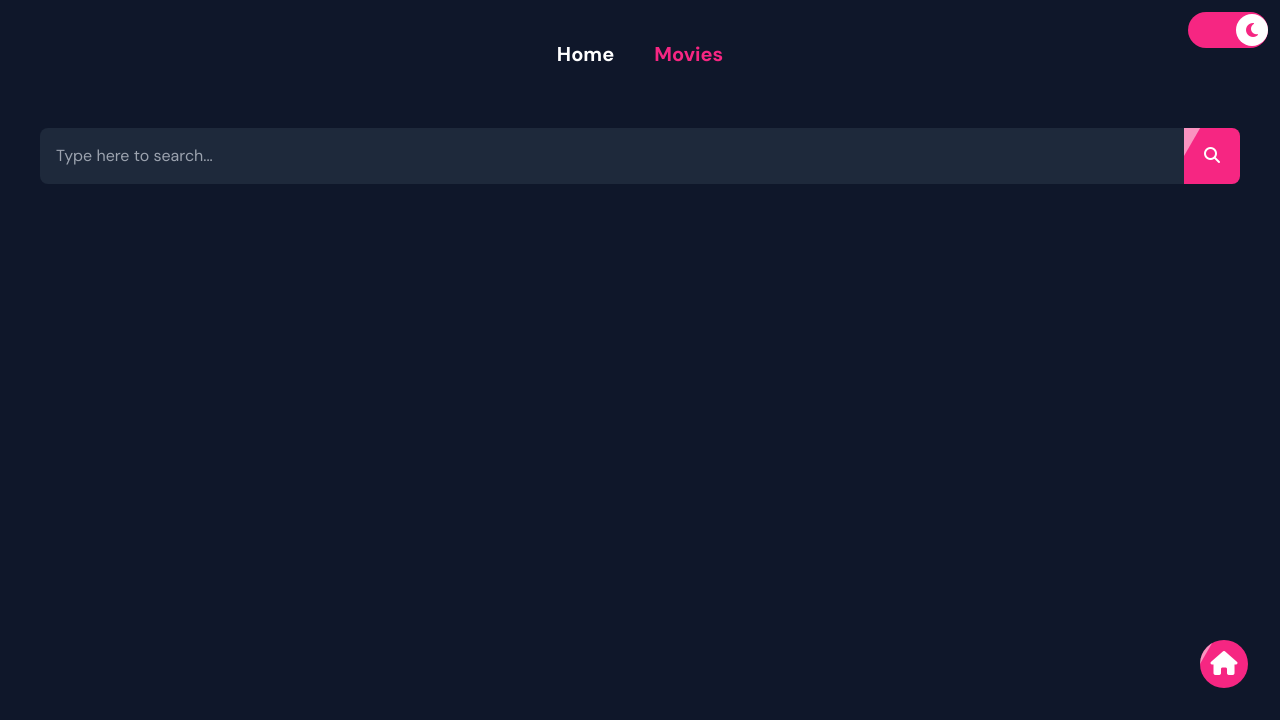
Repository: Linhyum/react-simple-movie
Page: /movies
An editor plug-in stored every save of this project. The page is shown before and after the next save, followed by the edit.
The browser window is 1280 px wide. The pictures show the whole page.
The page's requests for data from a server got no answer. The project was rebuilt for these pictures with package versions that can differ from the ones it lists, and the page was loaded fresh each time. No one was signed in, and anything a server would have sent is missing. Also part of the build but not shown: src/components/button/Button.js.

Above is the page before, as saved 2023-04-02 21:09:29.

After the next save:
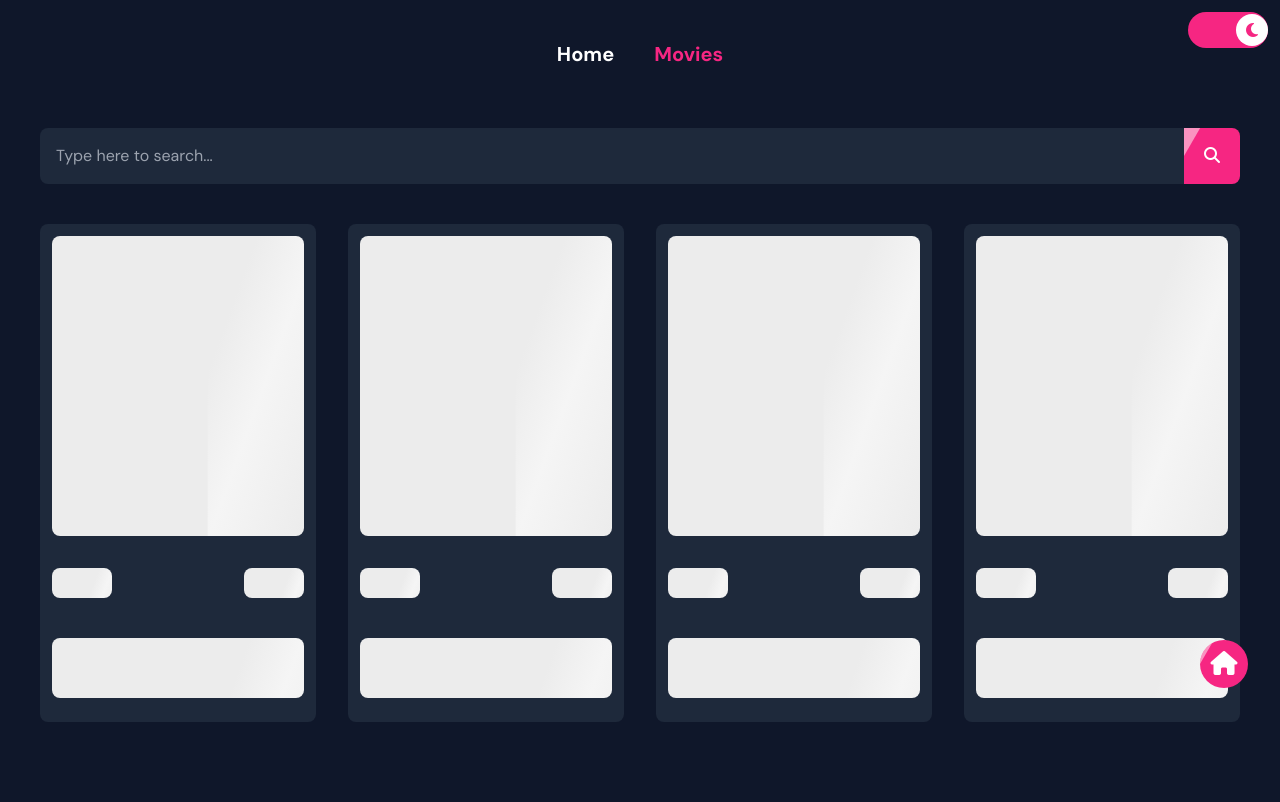
Saved 17 s later.
--- a/src/pages/MoviePage.js
+++ b/src/pages/MoviePage.js
@@ -61,7 +61,7 @@ const MoviePage = () => {
                     <i class="fa-solid fa-magnifying-glass"></i>
                 </button>
             </form>
-            {isLoading && (
+            {!isLoading && (
                 <div className="grid grid-cols-4 gap-x-8">
                     <MovieCardSkeleton></MovieCardSkeleton>
                     <MovieCardSkeleton></MovieCardSkeleton>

◇ ◇ ◇ ◇ ◇

What needs to be done: Could you output the entire listing verbatim while omitting its pictures?

Solution:
Repository: Linhyum/react-simple-movie
Page: /movies
An editor plug-in stored every save of this project. The page is shown before and after the next save, followed by the edit.
The browser window is 1280 px wide. The pictures show the whole page.
The page's requests for data from a server got no answer. The project was rebuilt for these pictures with package versions that can differ from the ones it lists, and the page was loaded fresh each time. No one was signed in, and anything a server would have sent is missing. Also part of the build but not shown: src/components/button/Button.js.

Above is the page before, as saved 2023-04-02 21:09:29.

After the next save:
Saved 17 s later.
--- a/src/pages/MoviePage.js
+++ b/src/pages/MoviePage.js
@@ -61,7 +61,7 @@ const MoviePage = () => {
                     <i class="fa-solid fa-magnifying-glass"></i>
                 </button>
             </form>
-            {isLoading && (
+            {!isLoading && (
                 <div className="grid grid-cols-4 gap-x-8">
                     <MovieCardSkeleton></MovieCardSkeleton>
                     <MovieCardSkeleton></MovieCardSkeleton>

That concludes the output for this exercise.